While on the topic of how scents affect people who smell them, what about the people themselves who wear it? Obviously, these symptoms mentioned could also affect the wearer in the same way, and possibly more severely because they are in direct contact with skin. TIME says “a good bet is that any scented cosmetic will contain phthalates,” which are chemicals that have been linked to various hormone and lung issues, as well as linked to adverse effects on pregnancies and newborn physical development.  

One also might wonder why perfume ingredients aren’t regulated or banned if they have harmful effects. It’s difficult to test chemicals and their safe exposure levels when they could be potentially dangerous to the subjects that would use them. That’s why chemicals are assumed to be safe until they are proven otherwise. Cosmetic and fragrance regulation in America is much more forgiving than in places like Europe, where they have “banned or restricted more than 1,300 chemicals while the US has outlawed or curbed just 11”, according to The Guardian

Some might say that what people choose to smell like is ultimately their choice, which is completely true. Others might say that smelling like a strong cologne is better than smelling like body odor. That opinion is completely subjective. No matter how you feel about someone’s choice, you personally cannot control their spritzing habits. From my personal experience, I feel like I come into contact with many who spray away a little too much. Recently, I sat down at a 76ers game to be slammed with an aggressive cologne. I realized that it was coming from someone sitting in the row in front of me. It loomed in the air, and I got a slight headache, but there was nothing I could do about it without confrontation.

Though I personally don’t choose to make a stink about the literal stink around me, there are many who aren’t afraid to speak up if they’re uncomfortable. If you would like to stay out of any possible conflict or argument, then it might be best to monitor your perfume intake. Allure says “the first rule of fragrance is that someone ought to be close enough to kiss you before they can detect the scent,” which is obviously subjective but still relays the right idea; if you can smell it in the room when someone’s not right next to you, they’ve probably applied too much.
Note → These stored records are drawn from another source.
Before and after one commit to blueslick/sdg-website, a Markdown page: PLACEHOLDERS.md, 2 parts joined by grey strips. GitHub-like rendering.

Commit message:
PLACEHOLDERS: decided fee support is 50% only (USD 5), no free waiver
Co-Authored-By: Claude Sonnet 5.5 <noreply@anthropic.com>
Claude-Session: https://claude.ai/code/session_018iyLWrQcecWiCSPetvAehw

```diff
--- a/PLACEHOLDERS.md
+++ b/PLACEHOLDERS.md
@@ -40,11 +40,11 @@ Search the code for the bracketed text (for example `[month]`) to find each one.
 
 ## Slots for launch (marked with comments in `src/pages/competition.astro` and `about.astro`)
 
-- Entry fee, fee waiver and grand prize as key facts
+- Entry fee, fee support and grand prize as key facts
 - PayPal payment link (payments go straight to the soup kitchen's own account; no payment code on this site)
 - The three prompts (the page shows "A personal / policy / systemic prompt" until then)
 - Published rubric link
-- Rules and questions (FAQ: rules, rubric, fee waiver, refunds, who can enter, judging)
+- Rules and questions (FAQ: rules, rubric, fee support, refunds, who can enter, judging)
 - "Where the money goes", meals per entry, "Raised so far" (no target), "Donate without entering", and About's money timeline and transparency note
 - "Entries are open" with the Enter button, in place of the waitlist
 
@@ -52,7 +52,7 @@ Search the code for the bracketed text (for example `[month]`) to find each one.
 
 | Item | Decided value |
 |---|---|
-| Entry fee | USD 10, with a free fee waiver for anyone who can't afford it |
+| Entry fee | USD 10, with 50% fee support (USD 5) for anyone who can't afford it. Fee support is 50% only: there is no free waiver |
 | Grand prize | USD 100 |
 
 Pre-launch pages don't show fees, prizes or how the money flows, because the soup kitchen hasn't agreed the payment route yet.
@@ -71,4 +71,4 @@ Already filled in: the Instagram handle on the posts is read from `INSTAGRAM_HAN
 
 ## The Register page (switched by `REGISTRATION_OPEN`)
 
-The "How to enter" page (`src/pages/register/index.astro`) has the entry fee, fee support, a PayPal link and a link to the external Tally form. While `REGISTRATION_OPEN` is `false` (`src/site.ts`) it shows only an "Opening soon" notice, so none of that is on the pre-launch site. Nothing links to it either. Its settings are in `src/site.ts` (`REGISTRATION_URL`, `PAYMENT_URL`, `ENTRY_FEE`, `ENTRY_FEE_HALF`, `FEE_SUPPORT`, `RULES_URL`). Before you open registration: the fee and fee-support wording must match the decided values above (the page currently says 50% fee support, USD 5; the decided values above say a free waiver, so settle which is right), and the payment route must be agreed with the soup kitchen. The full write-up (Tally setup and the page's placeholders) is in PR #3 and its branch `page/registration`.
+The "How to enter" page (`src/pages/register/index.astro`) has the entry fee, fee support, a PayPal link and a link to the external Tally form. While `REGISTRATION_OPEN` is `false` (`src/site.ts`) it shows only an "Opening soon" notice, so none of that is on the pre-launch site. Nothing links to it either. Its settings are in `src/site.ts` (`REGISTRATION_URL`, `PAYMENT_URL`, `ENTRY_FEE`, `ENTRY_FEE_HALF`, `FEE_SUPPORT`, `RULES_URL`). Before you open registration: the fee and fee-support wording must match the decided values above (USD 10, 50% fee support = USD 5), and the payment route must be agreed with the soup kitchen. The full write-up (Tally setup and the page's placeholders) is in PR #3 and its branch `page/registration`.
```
There is no certainty that the majority of people will change their ways of wearing fragrance just because of someone’s opinion, or because of this article. Being doused in perfume or cologne is more normalized in our modern society than it should be, with its proven possible health effects on both wearers and smellers. Though these facts should be a reason to modify your scent intake, it should also be a simple social norm to responsibly apply your fragrance of choice. The most important thing to keep in mind is how your actions affect others, even if you think you smell good.